> What you will do
Starting at the line that contains "P->>V: comment: stopped, assign", print every remaining line of the entries, unchanged, and output nothing more.

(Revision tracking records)
• • •
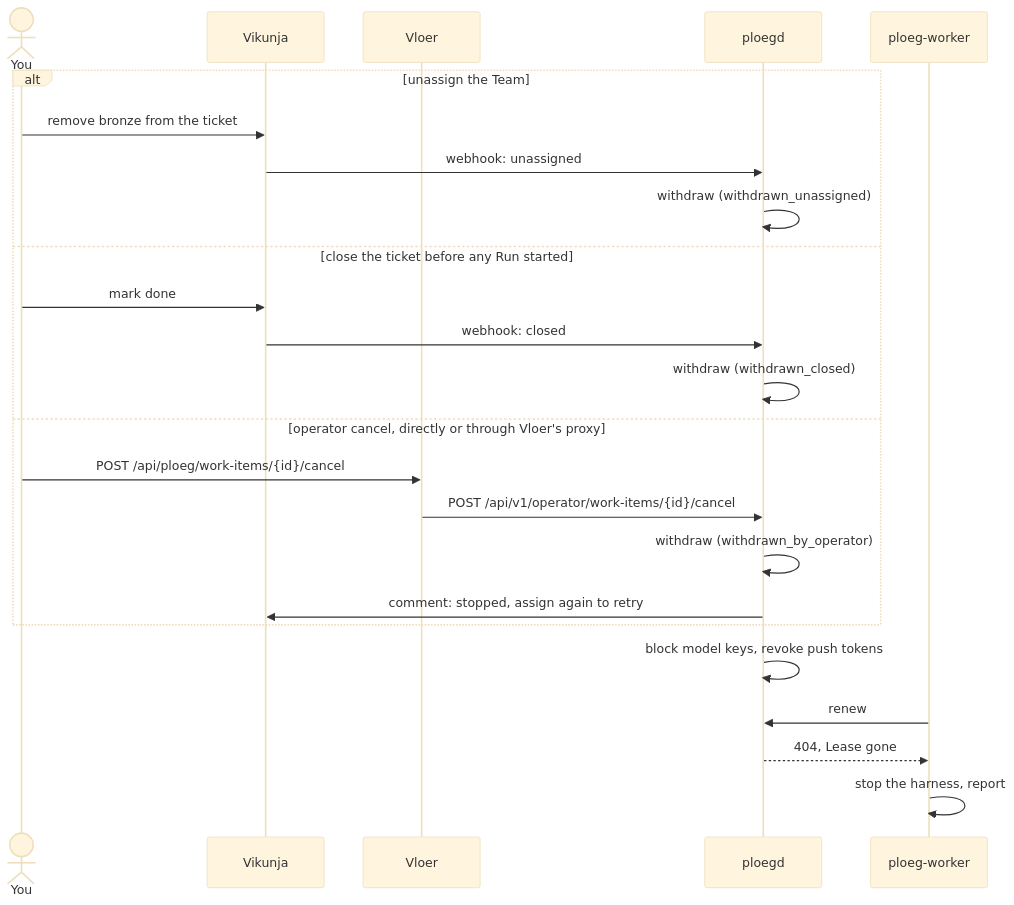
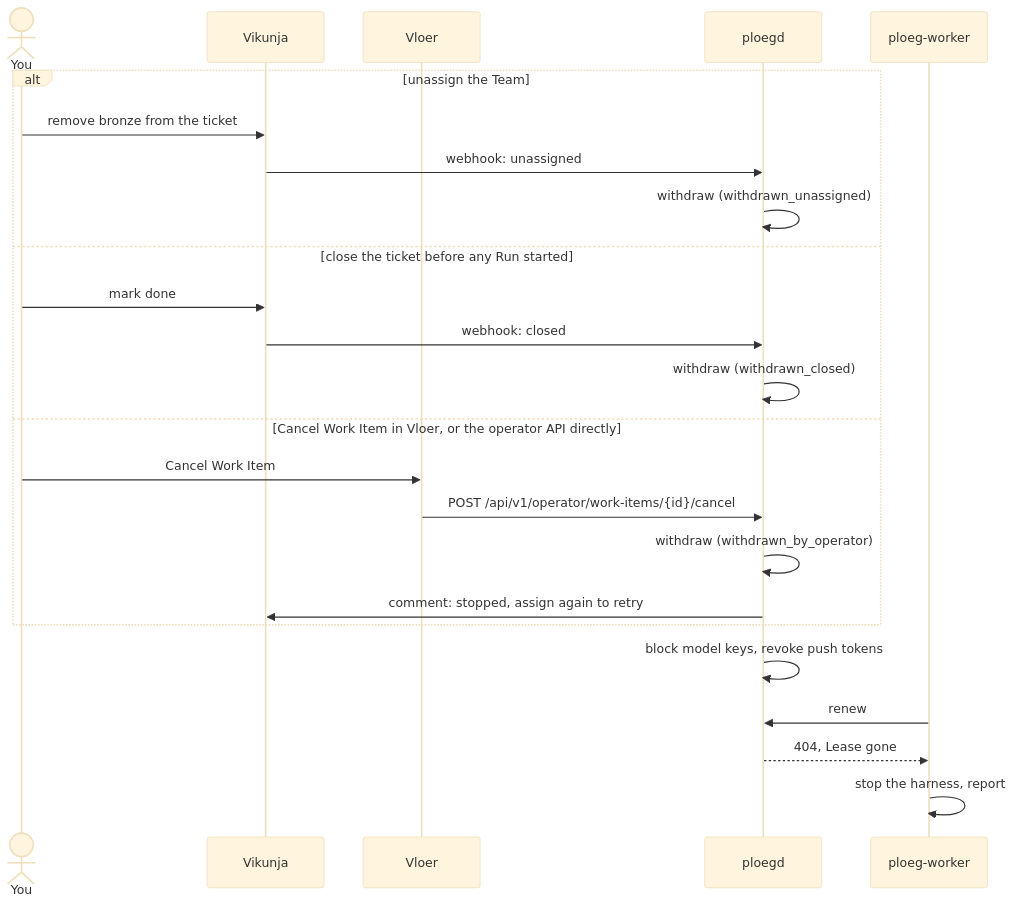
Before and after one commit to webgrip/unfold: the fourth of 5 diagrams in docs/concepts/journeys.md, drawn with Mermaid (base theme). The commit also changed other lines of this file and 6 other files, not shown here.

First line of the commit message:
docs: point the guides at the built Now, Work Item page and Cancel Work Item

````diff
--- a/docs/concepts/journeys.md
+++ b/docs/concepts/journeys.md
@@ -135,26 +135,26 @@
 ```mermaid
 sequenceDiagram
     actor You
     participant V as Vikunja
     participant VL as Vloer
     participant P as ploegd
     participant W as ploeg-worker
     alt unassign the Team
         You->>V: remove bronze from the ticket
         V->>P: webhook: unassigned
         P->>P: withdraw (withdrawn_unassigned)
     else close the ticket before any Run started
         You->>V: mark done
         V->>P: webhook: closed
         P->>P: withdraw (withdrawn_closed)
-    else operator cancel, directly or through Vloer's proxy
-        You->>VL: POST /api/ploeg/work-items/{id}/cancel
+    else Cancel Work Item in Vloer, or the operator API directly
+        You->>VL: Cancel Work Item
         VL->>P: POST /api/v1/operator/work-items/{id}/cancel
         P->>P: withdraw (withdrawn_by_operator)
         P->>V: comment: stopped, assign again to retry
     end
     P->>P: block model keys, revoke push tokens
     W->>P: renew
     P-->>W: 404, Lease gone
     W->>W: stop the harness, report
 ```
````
• • •
> Task result
         P->>V: comment: stopped, assign again to retry
     end
     P->>P: block model keys, revoke push tokens
     W->>P: renew
     P-->>W: 404, Lease gone
     W->>W: stop the harness, report
 ```
````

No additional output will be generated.